Segment Start: TASK MATERIAL

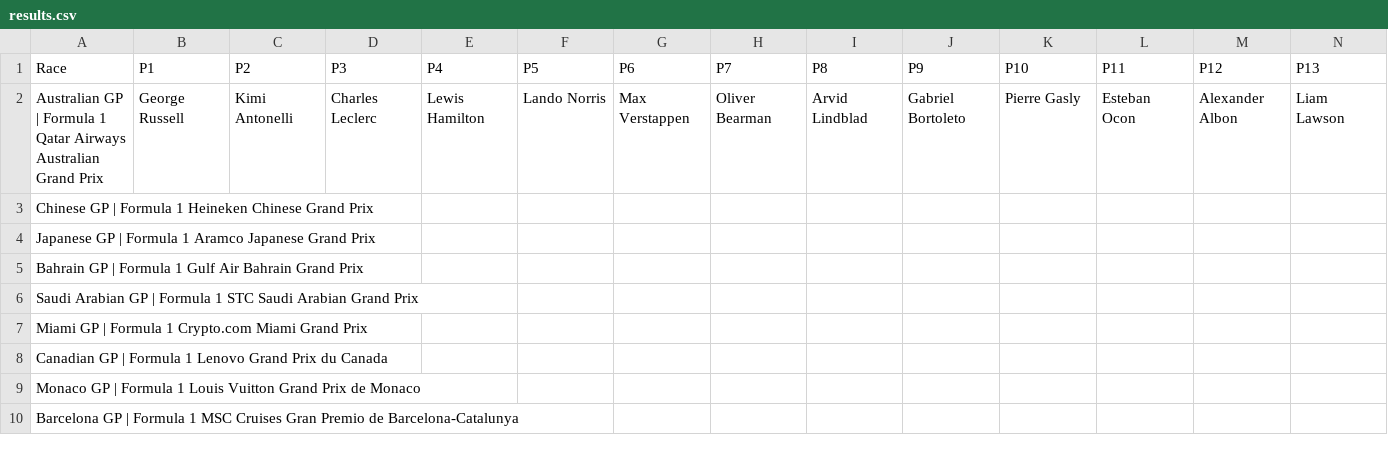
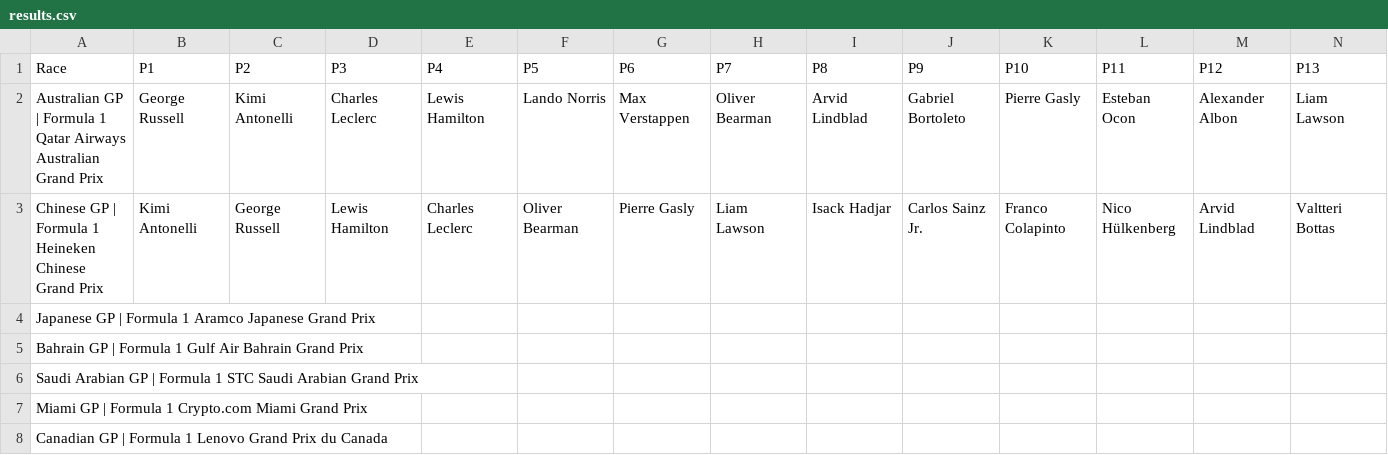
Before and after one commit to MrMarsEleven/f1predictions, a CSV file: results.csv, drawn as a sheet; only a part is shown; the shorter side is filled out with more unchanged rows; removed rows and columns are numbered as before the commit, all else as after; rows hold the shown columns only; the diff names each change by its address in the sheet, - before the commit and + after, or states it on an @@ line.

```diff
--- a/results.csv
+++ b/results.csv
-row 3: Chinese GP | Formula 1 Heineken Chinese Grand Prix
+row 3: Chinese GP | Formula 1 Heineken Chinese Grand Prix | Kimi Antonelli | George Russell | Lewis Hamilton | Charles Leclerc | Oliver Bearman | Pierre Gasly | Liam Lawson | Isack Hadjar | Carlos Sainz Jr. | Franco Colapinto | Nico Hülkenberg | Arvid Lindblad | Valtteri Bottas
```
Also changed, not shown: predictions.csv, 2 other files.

Segment End: TASK MATERIAL
Segment Start: TASK MATERIAL

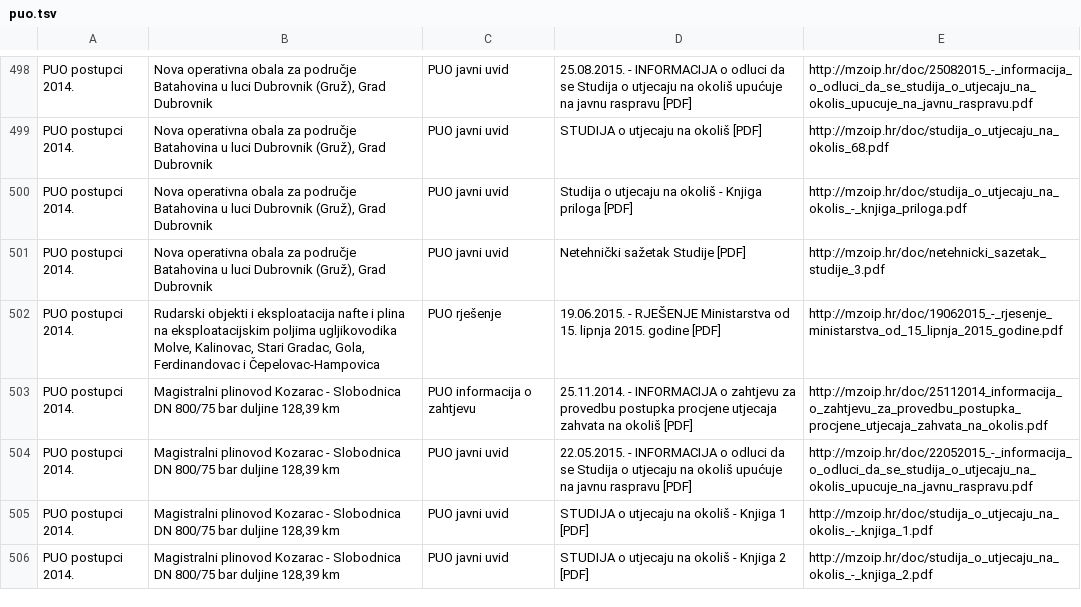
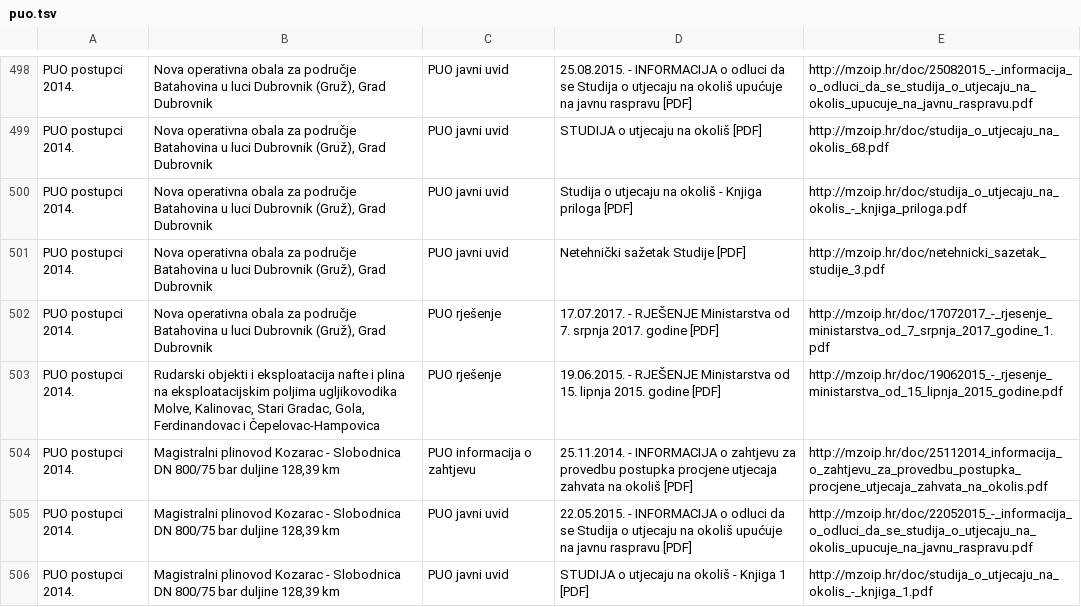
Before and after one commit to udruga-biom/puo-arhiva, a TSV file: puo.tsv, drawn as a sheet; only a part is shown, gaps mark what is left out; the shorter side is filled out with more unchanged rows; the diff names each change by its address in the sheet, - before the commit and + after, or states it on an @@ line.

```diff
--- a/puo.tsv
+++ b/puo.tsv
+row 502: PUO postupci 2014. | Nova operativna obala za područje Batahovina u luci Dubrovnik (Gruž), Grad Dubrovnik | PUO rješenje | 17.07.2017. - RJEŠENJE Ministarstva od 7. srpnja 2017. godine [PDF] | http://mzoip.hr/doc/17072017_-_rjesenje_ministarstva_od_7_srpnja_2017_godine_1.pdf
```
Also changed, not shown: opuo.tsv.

Segment End: TASK MATERIAL

- [INSTRUCTIONS FOR THE TASK]
Wherever a line of the data holds "with", copy that line.

- [SOLUTION]
Before and after one commit to MrMarsEleven/f1predictions, a CSV file: results.csv, drawn as a sheet; only a part is shown; the shorter side is filled out with more unchanged rows; removed rows and columns are numbered as before the commit, all else as after; rows hold the shown columns only; the diff names each change by its address in the sheet, - before the commit and + after, or states it on an @@ line.
Before and after one commit to udruga-biom/puo-arhiva, a TSV file: puo.tsv, drawn as a sheet; only a part is shown, gaps mark what is left out; the shorter side is filled out with more unchanged rows; the diff names each change by its address in the sheet, - before the commit and + after, or states it on an @@ line.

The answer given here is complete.